The jail's population, which was 1,610 as of yesterday, has risen unabated since last November when the average daily number of inmates first exceeded its capacity of 1,356, according to assistant director of corrections George Holland.

Holland, who runs the facility located at 19th and D streets SE, attributed the increase to the city government's firmer anti-crime stance, an enlarged police force and more arrests.

City corrections officials plan to remedy the situation through a $1.5 million renovation at the alcoholic rehabilitation center on the grounds of the Lorton Reformatory, but that work will not be completed until February 1982.

Unused portions of the old minimum security complex at the Lorton Reformatory, which now houses 382 residents of the District's Rehabilitation Center for Alcoholics, will be renovated with towers and fences to hold 398 persons now serving misdemeanor sentences in the jail. That reconstruction is scheduled to be completed in February 1982.

In the meantime, the jail's swelling population has spilled into eating and recreation areas, as well as an empty area once designed for additional cells but uncompleted because of budget reductions. In that area, there are no toilets or showers.

The city has no additional guards to ensure security in the makeshift facilities and regularly is paying overtime to members of the 448-person guard force to do the job, Holland said.

"It's nothing new. There has been a gradual increase," said director of corrections Delbert C. Jackson. "We are daily making adjustments in the population" by sorting out less troublesome inmates, he said. "A large number of our clientele have been through the system before and we know many of them who are not likely to pose a problem."

Bernard Demczuk, a lobbyist for the American Federation of Government Employees who led last year's wildcat strike by guards protesting staff reductions at the jail, said the situation at the jail could be troublesome.

"I think all we have to do is look at Michigan, New York and Graterford, Pa., and I think the potential is there in Washington, D.C.," Demczuk said. "The potential for inmate violence on inmates and on staff is on the increase."

Holland said there have been no incidents indicating unrest, but "anytime you are in a dormitory as in the makeshift detention areas there is less security."

Guards walk among the prisoners in the cell portions of the jail as well as the temporary sections, he noted. "We get very paranoid in this business, but the mood seems all right," Holland said.

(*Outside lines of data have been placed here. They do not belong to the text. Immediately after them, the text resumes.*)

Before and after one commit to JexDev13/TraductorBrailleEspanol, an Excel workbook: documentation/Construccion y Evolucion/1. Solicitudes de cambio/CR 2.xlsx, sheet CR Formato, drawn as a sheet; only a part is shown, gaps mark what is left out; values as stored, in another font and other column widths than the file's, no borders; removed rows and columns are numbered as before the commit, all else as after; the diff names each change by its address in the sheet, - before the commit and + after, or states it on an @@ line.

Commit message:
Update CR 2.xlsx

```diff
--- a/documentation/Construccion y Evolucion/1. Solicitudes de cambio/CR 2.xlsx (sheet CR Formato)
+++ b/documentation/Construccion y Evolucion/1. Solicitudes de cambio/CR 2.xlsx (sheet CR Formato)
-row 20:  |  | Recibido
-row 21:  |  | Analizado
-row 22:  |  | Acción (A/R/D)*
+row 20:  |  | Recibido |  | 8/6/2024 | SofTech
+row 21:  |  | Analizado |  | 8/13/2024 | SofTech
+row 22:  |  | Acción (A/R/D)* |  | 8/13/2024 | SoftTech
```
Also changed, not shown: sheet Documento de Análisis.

The normal use of day rooms in each cell block for games, letter writing, television and other activities, has been restricted, he said, as has activity in the gymnasiums, but outdoor exercise facilities are available.

A 1975 U.S. District Court ruling in a class action lawsuit set minimum square foot spacing for jail inmates that precludes doubling up in cells, and that solution has not been used, according to the papers filed by the city last month as part of the monitoring of that decision.

Jackson said he believes the District's need for additional jail cells will continue to grow. He said the jail, completed in 1976 at a cost of $30 million to replace the decaying, 100-year-old, red-stone facility a few hundred yards away, should have been larger.

The Supreme Court ruled last June that double-celling of prison inmates is not unconstitutional. But cell size as outlined in the 1975 ruling prohibits that practice in the city's jail.